Even now you’re often called ‘Walking In The Air singer Aled Jones’. How do you feel about that?
“That will never change. There was a time when my mates would put it on jukeboxes and laugh when it came on in department stores, but I’m an old man now so I can front it out quite well. It feels like it was somebody else who did it – it was 35 years ago this year.”
A lot of child stars struggle to translate their success into adulthood. How did you manage it?
“To be honest, I don’t know. Foolishly, I didn’t have anything else to fall back on, and I knew if I was going to carry on singing in the public eye, I wanted to be trained, so I went to the Royal Academy of Music. That way, at least if someone reviewed me, they’d have to say I was trained rubbish, not just little Aled Jones resting on his laurels.
“Terry Wogan was my ‘radio dad’ and a real mentor to me, and he always told me to spread myself out as much as possible. It makes it harder for people to get rid of you.”
Do you ever regret not having a so-called ‘normal childhood’?
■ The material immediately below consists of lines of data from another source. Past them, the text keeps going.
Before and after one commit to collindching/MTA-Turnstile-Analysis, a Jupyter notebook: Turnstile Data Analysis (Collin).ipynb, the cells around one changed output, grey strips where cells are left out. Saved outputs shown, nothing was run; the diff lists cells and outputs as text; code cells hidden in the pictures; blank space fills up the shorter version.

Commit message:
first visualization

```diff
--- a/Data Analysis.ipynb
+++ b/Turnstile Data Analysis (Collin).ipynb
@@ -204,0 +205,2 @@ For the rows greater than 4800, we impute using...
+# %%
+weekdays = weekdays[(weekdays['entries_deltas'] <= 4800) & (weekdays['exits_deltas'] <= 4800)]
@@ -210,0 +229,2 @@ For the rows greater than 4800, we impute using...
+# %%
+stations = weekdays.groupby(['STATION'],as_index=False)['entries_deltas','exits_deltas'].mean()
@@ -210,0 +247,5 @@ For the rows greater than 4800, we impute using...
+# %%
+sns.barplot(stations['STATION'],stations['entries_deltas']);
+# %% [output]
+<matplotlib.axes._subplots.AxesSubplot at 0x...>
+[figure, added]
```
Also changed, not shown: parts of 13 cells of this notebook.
“I don’t know if there’s such thing as normal teenage years. I think I managed to balance both worlds – I was the idiot that turned down Johnny Carson in America, because I wanted to play a football match at my local comprehensive. As long as you enjoy what you’re doing and keep your feet on the ground, I don’t think there’s a problem with performing as a youngster.”
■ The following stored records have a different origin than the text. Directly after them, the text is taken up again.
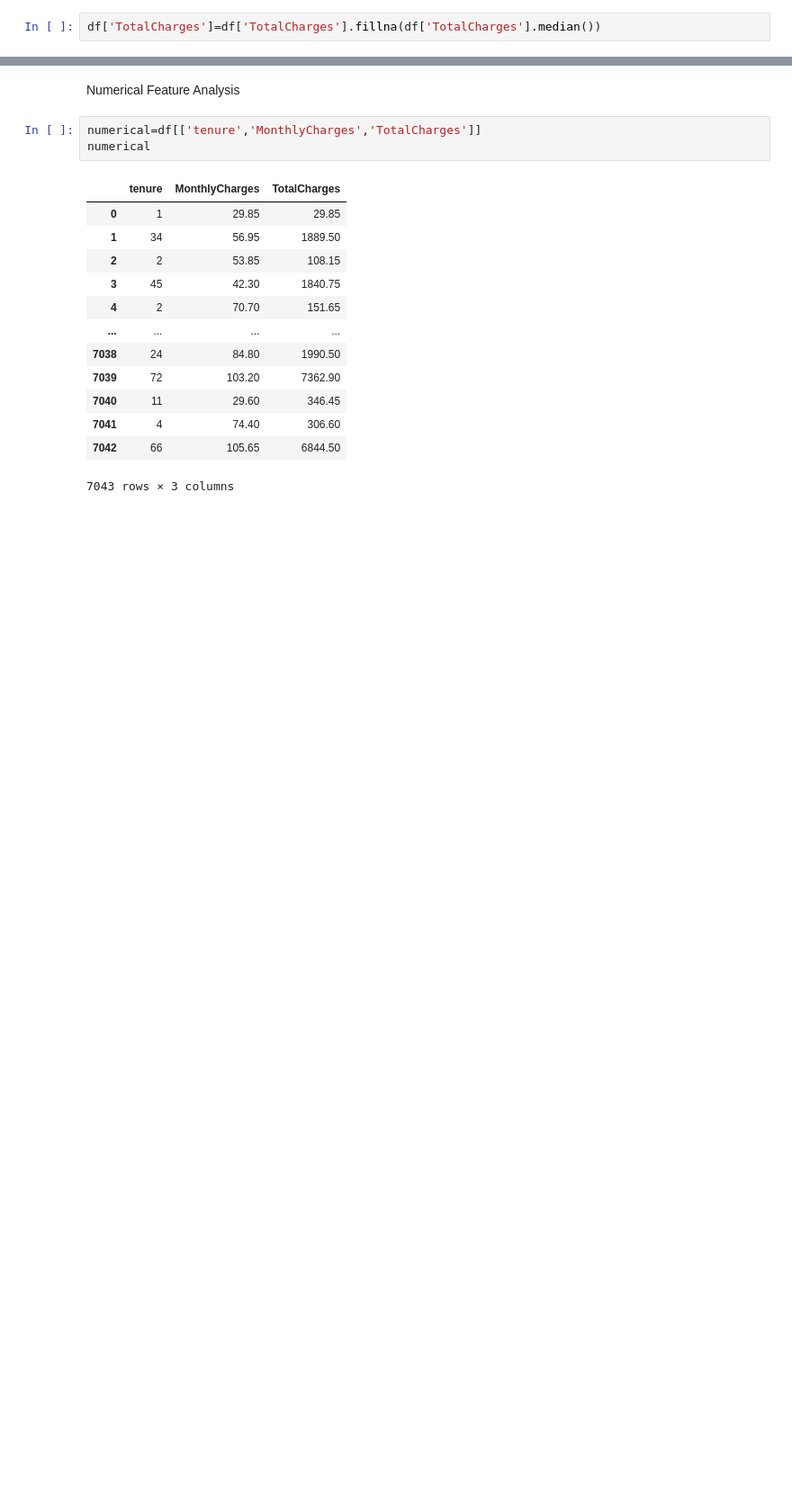
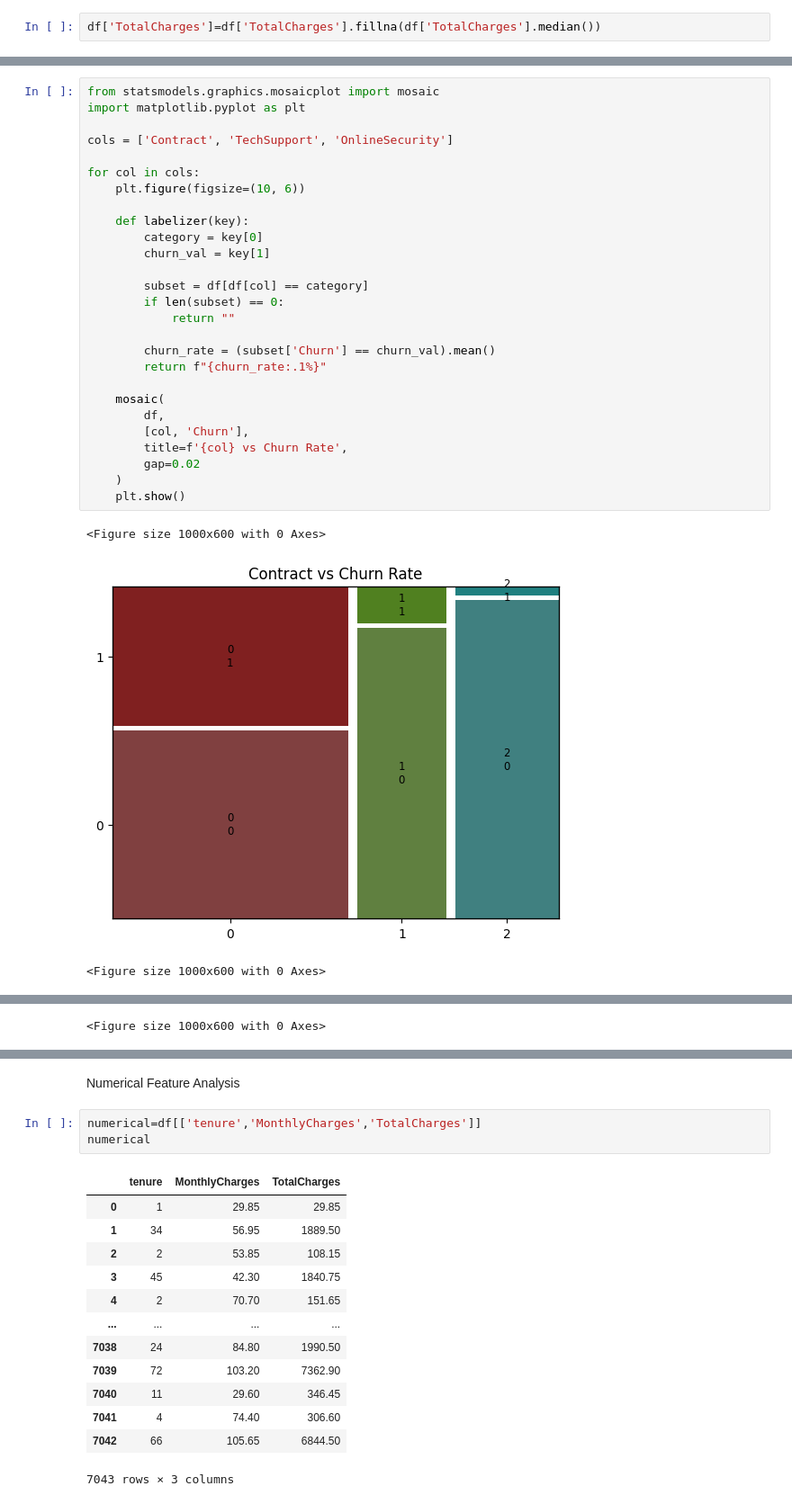
Before and after one commit to SriSupratikTalari/Telco-Churn, a Jupyter notebook: telco.ipynb, the cells around one changed output, grey strips where cells are left out. Shown at 90% size. Saved outputs shown, nothing was run; the diff lists cells and outputs as text; blank space fills up the shorter version.

```diff
--- a/telco.ipynb
+++ b/telco.ipynb
@@ -81,0 +166,31 @@ df['TotalCharges']=df['TotalCharges'].fillna(df['TotalCharges'].median())
+# %%
+from statsmodels.graphics.mosaicplot import mosaic
+import matplotlib.pyplot as plt
+
+cols = ['Contract', 'TechSupport', 'OnlineSecurity']
+
+for col in cols:
+    plt.figure(figsize=(10, 6))
+
+    def labelizer(key):
+        category = key[0]
+        churn_val = key[1]
+
+        subset = df[df[col] == category]
+        if len(subset) == 0:
+            return ""
+
+        churn_rate = (subset['Churn'] == churn_val).mean()
+        return f"{churn_rate:.1%}"
+
+    mosaic(
+        df,
+        [col, 'Churn'],
+        title=f'{col} vs Churn Rate',
+        gap=0.02
+    )
+    plt.show()
+# %% [output]
+<Figure size 1000x600 with 0 Axes>
+[figure, added]
+<Figure size 1000x600 with 0 Axes>
@@ -81,0 +198 @@ df['TotalCharges']=df['TotalCharges'].fillna(df['TotalCharges'].median())
+<Figure size 1000x600 with 0 Axes>
```
Also changed, not shown: parts of 40 cells of this notebook, 1 other file.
How keenly do you feel your affinity with Bangor and Wales?
“That’s who I am. Wherever I go, I sing in Welsh, I still speak Welsh to my mum and dad, and when I go back home it feels like a first language. I’m a proud Brit as well, but if you cut me in half, it says Wales.
“It’s funny how things change when you get older. When I was 16, I couldn’t wait to reach the bright lights of London, but now when I go home to Anglesey, I feel the tension drop from my shoulders. I was so lucky to be able to roam free, climb trees, play football, etc. It was a very happy childhood.”
Wales has a strong musical tradition – how did that influence your career?
“Every lesson at school was punctuated by music – even during maths, the teacher might get out a guitar and play a song that would help our times tables – and we were always encouraged to perform. There came a time as a teenager when singing was a bit ‘sissy’, but I think that’s changed now. My kids’ MP3 players have everything from Rachmaninoff to Eminem, and that’s how it should be. At the end of the day, music is music.”
How did you make the jump between singing and radio?
“Again, it’s Terry Wogan’s fault. I remember telling him I wanted his job, so one day on The Wogan Show, he got me to interview him, and it was the most cringe-worthy thing in the world. He answered every question with the words ‘Prince Philip’ in front of about 10 million people, but I enjoyed the process.
“These days I focus on long-form interviews, when it’s a one-on-one, hour-long show. I love those because there’s nowhere to hide – you have to have read the book, listened to the album, done your research.”
What’s your biggest highlight from your career?
“Having success as a boy was amazing. I travelled to places like Japan, did the Hollywood Bowl, performed with Leonard Bernstein, and sang for the Prince and Princess of Wales in their living room.
“Equally, when I came back as an adult, my first album could have been a fluke, but when my second album went to number one, then I knew I was getting a second bite of the apple.”
Where would you say you are at your happiest?
“On a beach somewhere with my family, with no one else around. I’m probably in the wrong job, because I’m insanely private, and I’m quite shy when I’m not on stage. I feel physically sick if I have to queue up for the red carpet, so I always go behind my good mate Myleene Klass, because she will obviously get into the papers ahead of me.”
Aled Jones is embarking on a 24-date tour of UK cathedrals, starting in St Albans on September 28, and ending in Bangor on October 30. Book here